We all know kids are being transitioned in Australian schools. Parents who don’t agree to this are sometimes just left out of the picture.
According to LGBT activists, any parent who hesitates to push their child down the road that leads to hormones, sterilisation and amputation must be a heartless transphobic monster who doesn’t really love their child.
What this poor kid really needs is a queer adult mentor, because only LGBTIQ+ people can truly understand what “queer kids” really need. Right?
That’s certainly what the ABC thinks.
Last October, ABCQueer featured a story about a high school teacher in Blacktown, Western Sydney, who started “All Sorts”, the school’s first student pride group.
The focus of the story for ABC journalist, Monique Schafter, was the special relationship forged between, Cash Garrety (a biologically female, then lesbian, now non-binary teacher), and Riley (a biologically male, then gay, now trans student).
Garrety first noticed Riley when he identified himself as “a gay man” in a Year 7 class assignment. After that, Garrety was “really keen to meet Riley’s mum and to try to suss out how things were for Riley at home”.
It turns out Riley’s mum was worried about him. She started crying in the parent/teacher interview.
Garrety explains, “I think there was a lot of fear, I imagine, for her daughter and how she would navigate not only the transphobia and homophobia of high school but of the world.”
Hold up there Schafter! We thought Riley was “a gay man”.
Well, thanks to “All Sorts”, by the time Riley was in Year 10, he had discovered that he wasn’t really gay. He (now she/her) is really trans.
“Through All Sorts and through seeing different identities I learnt many possibilities for my identity. But I had had feelings of gender incongruence before then and that’s how I came to the conclusion that I was trans.”
And the trans thing must be true. Whereas the gay thing was, apparently, “just a phase”.
The important thing is that Riley’s identity resolution was a completely independent journey of self-discovery. All Garrety did was create “a space where I was encouraging – or – I was enabling and giving a space for students to embrace and experiment and play with their identities.”
Nothing dodgy about that.
The story gets even better because, it turns out, the kids at “All Sorts” also helped Garrety resolve her own identity issues:
All Sorts changed my life. The first time I used they/them pronouns was in All Sorts because that was a safe space for me too.”
So Garrety has gone from lesbian, to “they/them”, and has now settled on “he/they” pronouns.
(Garrety teaches English, by the way, and “they” isn’t a possessive pronoun – but nevermind! I think we left concerns about professionalism quite a way back down the road there anyway).
If there is anything to raise an eyebrow in Garrety’s special relationship with Riley, Schafter certainly hasn’t seen it:
“What an incredible teacher! It warms my heart to let you know that Garrety is still doing life-changing work at their new school. They’re staring another pride group and are hoping to start a network of pride groups across western and south-western Sydney that will meet up one a year so queer students will never feel alone.”
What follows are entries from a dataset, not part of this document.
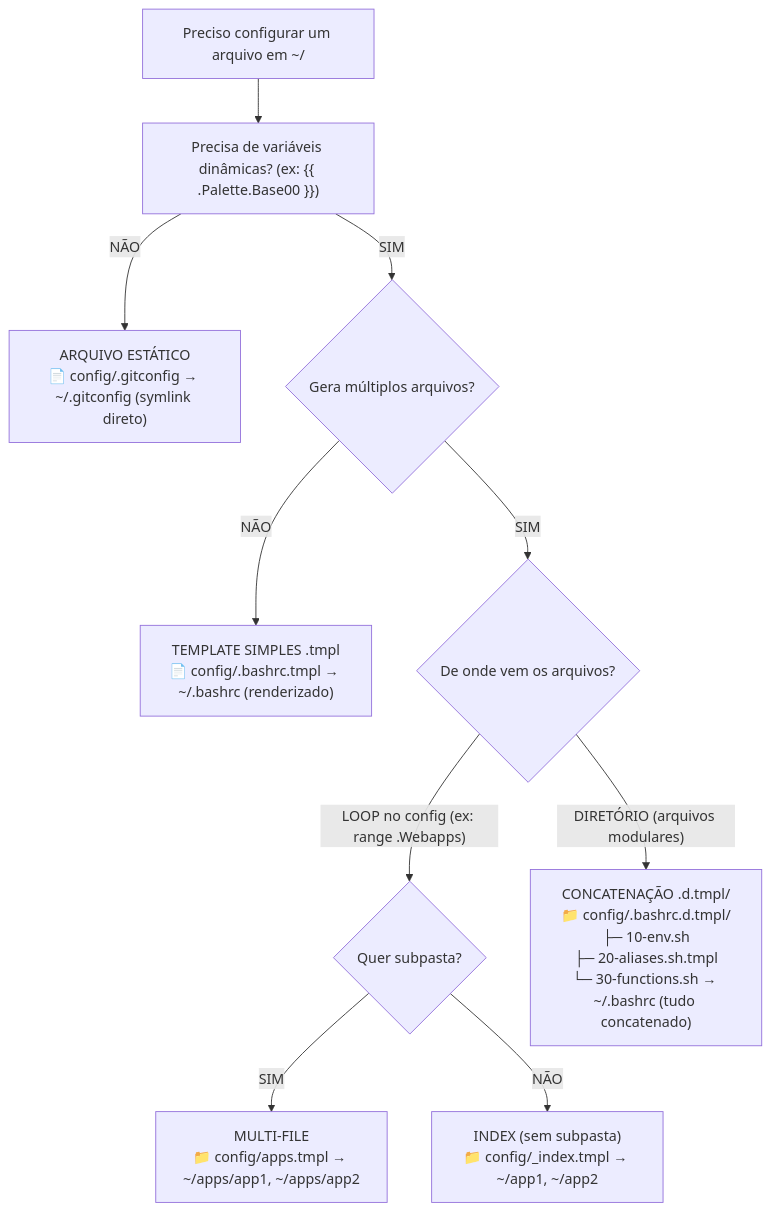
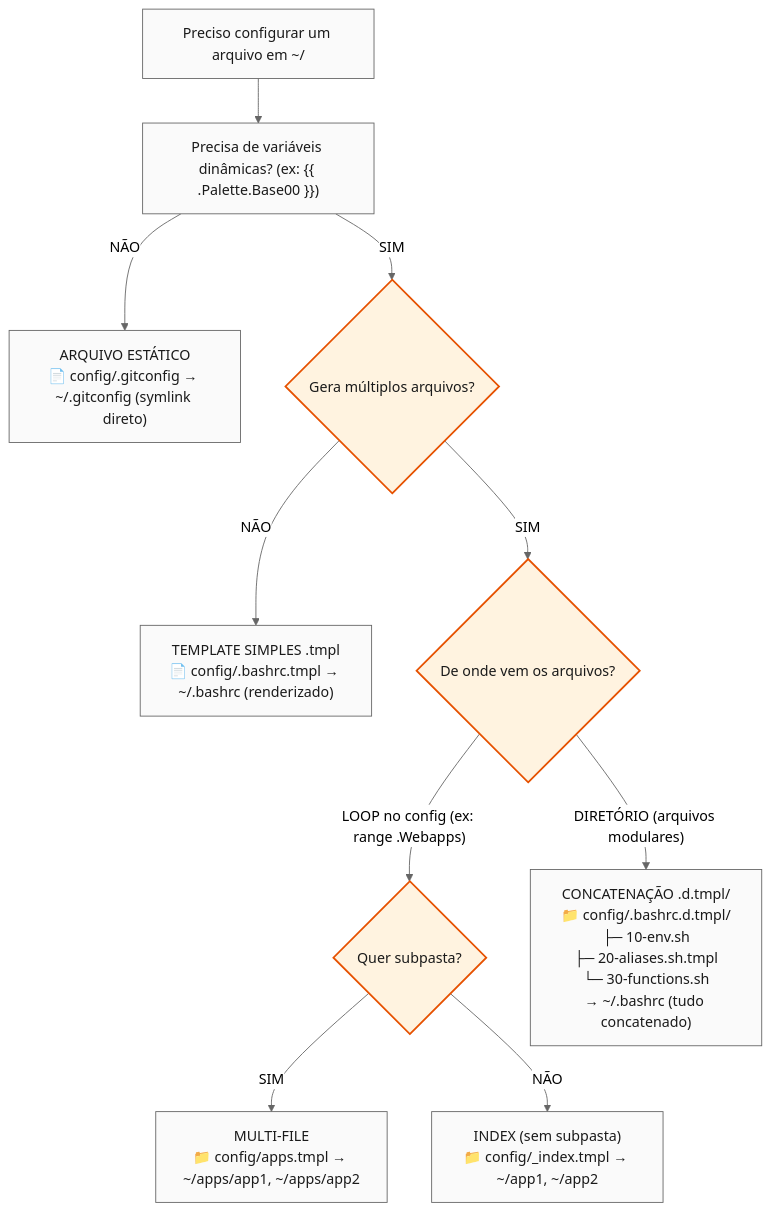
Before and after one commit to lucasew/workspaced: the diagram in TEMPLATES.md, drawn with Mermaid.

Commit message:
checkpoint

````diff
--- a/TEMPLATES.md
+++ b/TEMPLATES.md
@@ -5,21 +5,26 @@
 ```mermaid
+%%{init: {"theme": "neutral"}}%%
 flowchart TD
     Start["Preciso configurar um arquivo em ~/"] --> Q1["Precisa de variáveis dinâmicas? (ex: {{ .Palette.Base00 }})"]
 
     Q1 -- NÃO --> Static["ARQUIVO ESTÁTICO<br/>📄 config/.gitconfig → ~/.gitconfig (symlink direto)"]
 
     Q1 -- SIM --> Q2{Gera múltiplos arquivos?}
 
     Q2 -- NÃO --> Simple["TEMPLATE SIMPLES .tmpl<br/>📄 config/.bashrc.tmpl → ~/.bashrc (renderizado)"]
 
     Q2 -- SIM --> Q3{De onde vem os arquivos?}
 
     Q3 -- "LOOP no config (ex: range .Webapps)" --> Q4{Quer subpasta?}
 
     Q4 -- SIM --> Multi["MULTI-FILE<br/>📁 config/apps.tmpl → ~/apps/app1, ~/apps/app2"]
 
     Q4 -- NÃO --> Index["INDEX (sem subpasta)<br/>📁 config/_index.tmpl → ~/app1, ~/app2"]
 
-    Q3 -- "DIRETÓRIO (arquivos modulares)" --> Concat["CONCATENAÇÃO .d.tmpl/<br/>📁 config/.bashrc.d.tmpl/<br/>├─ 10-env.sh<br/>├─ 20-aliases.sh.tmpl<br/>└─ 30-functions.sh → ~/.bashrc (tudo concatenado)"]
+    Q3 -- "DIRETÓRIO (arquivos modulares)" --> Concat["CONCATENAÇÃO .d.tmpl/<br/>📁 config/.bashrc.d.tmpl/<br/>├─ 10-env.sh<br/>├─ 20-aliases.sh.tmpl<br/>└─ 30-functions.sh<br/>→ ~/.bashrc (tudo concatenado)"]
 
+    classDef node fill:#fafafa,color:#1a1a1a,stroke:#666666,stroke-width:1px
+    classDef decision fill:#fff3e0,color:#1a1a1a,stroke:#e65100,stroke-width:2px
+    class Start,Q1,Q2,Q3,Q4,Static,Simple,Multi,Index,Concat node
+    class Q2,Q3,Q4 decision
 ```
````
For Schafter and the ABC, this is all just one big wonderful story, up there with Dead Poets Society: the dedicated ”dad figure” teacher who is so passionately committed to the formation of their students that perhaps the professional/personal boundaries get a little blurry.
We all like that story. We all want it to be true.
But there is a serious problem with all of this spin because it serves to deflect our attention from the fact that all adults who breach professional/personal boundaries with children − and particularly those who interest themselves in the sexual development of children and want to cut parents out of the picture − should be regarded with circumspection by anyone with half an eye to child protection.
We are not suggesting that Garrety has nefarious motivations. Garrety seems nice.
But no one ever likes to suspect bad intentions of someone that they know and like. It’s for precisely that reason that the personal/professional boundaries that are so important for child protection shouldn’t disappear just because someone “seems nice”. Anyone who crosses the line, should be made to explain why.
In this case, the ABC’s transgender propaganda machine has failed to let critical thinking skills get in the way of telling a happy story … and Schafter’s dangerous naivety has been broadcast to the nation.
Thanks, QueerABC, for making the nation dumber on a subject where we really need to be smart.